For better or worse, we are congregationalists. Our congregations have a strong and accurate belief that the UUA headquarters can’t tell them what to do, and a mistaken belief that the same headquarters is trying to do just that. The UUA needs to work on how to overcome the latter. If this new branding is an attempt to overcome that mistaken belief, I don’t think it’s very effective, and is probably counterproductive.
I propose three different questions for the UUA:
1) What is the theological foundation of Unitarian Universalism?
2) How has it transformed and evolved over time (which it must if we believe that revelation is continuous)?
3) How do we communicate our good news both to our congregations and to the broader communities surrounding them?
I also propose that these questions don’t have specific answers, but that they spark additional and continuous conversation and revelation.
I think of the current taglines of Scientology and the United Church of Christ. Strange bedfellows, to be sure, but both of which have done a better job than the UUA in spreading their good news. Scientology has “spiritual technology.” Huh? Exactly! This simple tagline evokes the question, “What does that mean?” I expect they are trying to appeal primarily to millennials for whom both of these words have deep meaning. The UCC tagline is “God is still speaking.” A declaration which probably appeals to a wider demographic, but which evokes the equally salient question, “What is God saying?” The real genius here lies in the dual reality that each person needs to decide that for themselves, and that it expresses the theology of continuous revelation.
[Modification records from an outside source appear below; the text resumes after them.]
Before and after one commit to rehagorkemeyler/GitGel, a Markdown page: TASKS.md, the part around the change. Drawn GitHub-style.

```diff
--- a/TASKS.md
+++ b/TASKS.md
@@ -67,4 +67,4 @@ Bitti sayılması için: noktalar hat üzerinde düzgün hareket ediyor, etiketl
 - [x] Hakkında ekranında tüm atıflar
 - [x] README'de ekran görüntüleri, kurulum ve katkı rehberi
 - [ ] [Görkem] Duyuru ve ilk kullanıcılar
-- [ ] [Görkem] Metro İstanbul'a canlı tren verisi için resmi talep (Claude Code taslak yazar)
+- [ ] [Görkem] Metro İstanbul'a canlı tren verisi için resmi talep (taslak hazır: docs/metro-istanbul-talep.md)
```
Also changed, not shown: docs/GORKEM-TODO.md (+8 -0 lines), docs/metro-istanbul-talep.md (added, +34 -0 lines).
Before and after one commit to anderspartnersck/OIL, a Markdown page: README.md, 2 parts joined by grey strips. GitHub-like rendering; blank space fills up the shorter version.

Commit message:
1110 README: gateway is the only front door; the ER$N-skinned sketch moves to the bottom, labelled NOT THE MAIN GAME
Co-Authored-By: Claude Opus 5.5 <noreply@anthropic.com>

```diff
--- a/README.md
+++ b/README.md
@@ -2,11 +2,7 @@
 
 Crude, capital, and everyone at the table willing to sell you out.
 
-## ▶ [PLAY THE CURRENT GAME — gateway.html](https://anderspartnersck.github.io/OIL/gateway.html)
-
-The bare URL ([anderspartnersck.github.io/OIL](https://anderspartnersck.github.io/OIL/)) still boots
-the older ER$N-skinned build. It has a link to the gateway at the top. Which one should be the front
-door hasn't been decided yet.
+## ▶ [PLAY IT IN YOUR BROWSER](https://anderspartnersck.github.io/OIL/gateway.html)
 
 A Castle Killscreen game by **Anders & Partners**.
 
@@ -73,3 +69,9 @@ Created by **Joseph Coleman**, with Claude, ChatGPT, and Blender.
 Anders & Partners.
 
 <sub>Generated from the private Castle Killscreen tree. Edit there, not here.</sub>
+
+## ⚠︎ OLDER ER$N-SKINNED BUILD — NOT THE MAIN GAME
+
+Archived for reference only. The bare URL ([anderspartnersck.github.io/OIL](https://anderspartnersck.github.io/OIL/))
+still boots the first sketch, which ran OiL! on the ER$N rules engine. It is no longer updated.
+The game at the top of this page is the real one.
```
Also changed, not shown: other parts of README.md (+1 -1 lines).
What is our evocative tagline? What grounds the new logo? What good news will come from this most recent attempt to explain ourselves and to create a “just and loving community?”